* [REQUIRED ACTION] All lines in the data that hold the word "every" need copying.

* [STUDY MATERIAL]
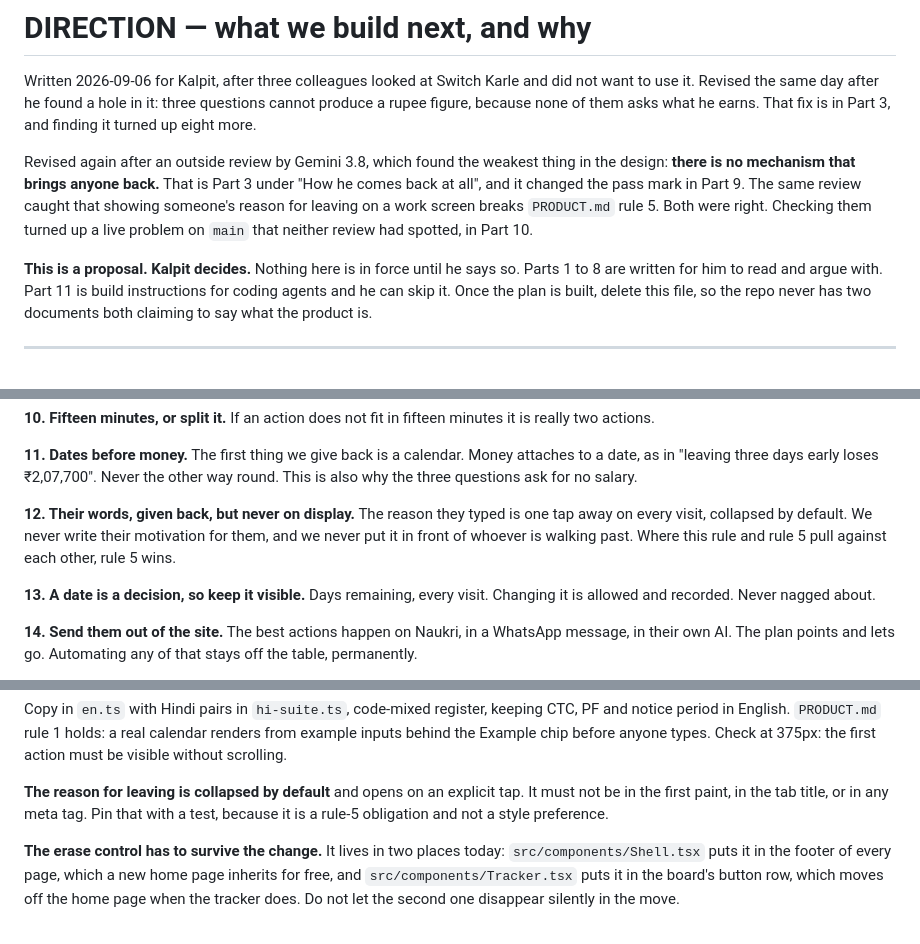
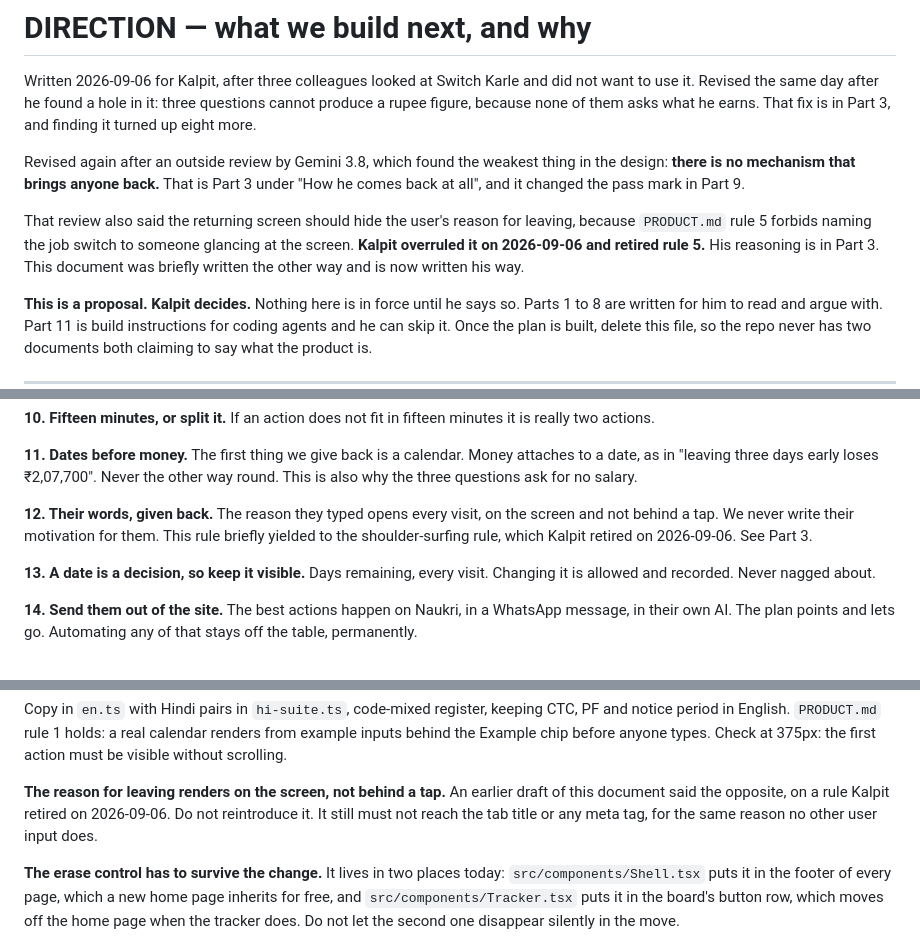
Before and after one commit to kalpitt/switch-karle, a Markdown page: docs/DIRECTION.md, 3 parts joined by grey strips. Rendered like a GitHub page.

```diff
--- a/docs/DIRECTION.md
+++ b/docs/DIRECTION.md
@@ -8,9 +8,12 @@ That fix is in Part 3, and finding it turned up eight more.
 Revised again after an outside review by Gemini 3.8, which found the weakest
 thing in the design: **there is no mechanism that brings anyone back.** That is
 Part 3 under "How he comes back at all", and it changed the pass mark in Part 9.
-The same review caught that showing someone's reason for leaving on a work
-screen breaks `PRODUCT.md` rule 5. Both were right. Checking them turned up a
-live problem on `main` that neither review had spotted, in Part 10.
+
+That review also said the returning screen should hide the user's reason for
+leaving, because `PRODUCT.md` rule 5 forbids naming the job switch to someone
+glancing at the screen. **Kalpit overruled it on 2026-09-06 and retired rule 5.**
+His reasoning is in Part 3. This document was briefly written the other way and
+is now written his way.
 
 **This is a proposal. Kalpit decides.** Nothing here is in force until he says
 so. Parts 1 to 8 are written for him to read and argue with. Part 11 is build
@@ -335,10 +357,10 @@ minutes it is really two actions.
 attaches to a date, as in "leaving three days early loses ₹2,07,700". Never the
 other way round. This is also why the three questions ask for no salary.
 
-**12. Their words, given back, but never on display.** The reason they typed is
-one tap away on every visit, collapsed by default. We never write their
-motivation for them, and we never put it in front of whoever is walking past.
-Where this rule and rule 5 pull against each other, rule 5 wins.
+**12. Their words, given back.** The reason they typed opens every visit, on the
+screen and not behind a tap. We never write their motivation for them. This rule
+briefly yielded to the shoulder-surfing rule, which Kalpit retired on
+2026-09-06. See Part 3.
 
 **13. A date is a decision, so keep it visible.** Days remaining, every visit.
 Changing it is allowed and recorded. Never nagged about.
@@ -554,9 +580,10 @@ CTC, PF and notice period in English. `PRODUCT.md` rule 1 holds: a real calendar
 renders from example inputs behind the Example chip before anyone types. Check at
 375px: the first action must be visible without scrolling.
 
-**The reason for leaving is collapsed by default** and opens on an explicit tap.
-It must not be in the first paint, in the tab title, or in any meta tag. Pin that
-with a test, because it is a rule-5 obligation and not a style preference.
+**The reason for leaving renders on the screen, not behind a tap.** An earlier
+draft of this document said the opposite, on a rule Kalpit retired on
+2026-09-06. Do not reintroduce it. It still must not reach the tab title or any
+meta tag, for the same reason no other user input does.
 
 **The erase control has to survive the change.** It lives in two places today:
 `src/components/Shell.tsx` puts it in the footer of every page, which a new home
```
Also changed, not shown: other parts of docs/DIRECTION.md (+46 -23 lines).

* [THE COMPLETED TASK]
-one tap away on every visit, collapsed by default. We never write their
+**12. Their words, given back.** The reason they typed opens every visit, on the
 **13. A date is a decision, so keep it visible.** Days remaining, every visit.
 `src/components/Shell.tsx` puts it in the footer of every page, which a new home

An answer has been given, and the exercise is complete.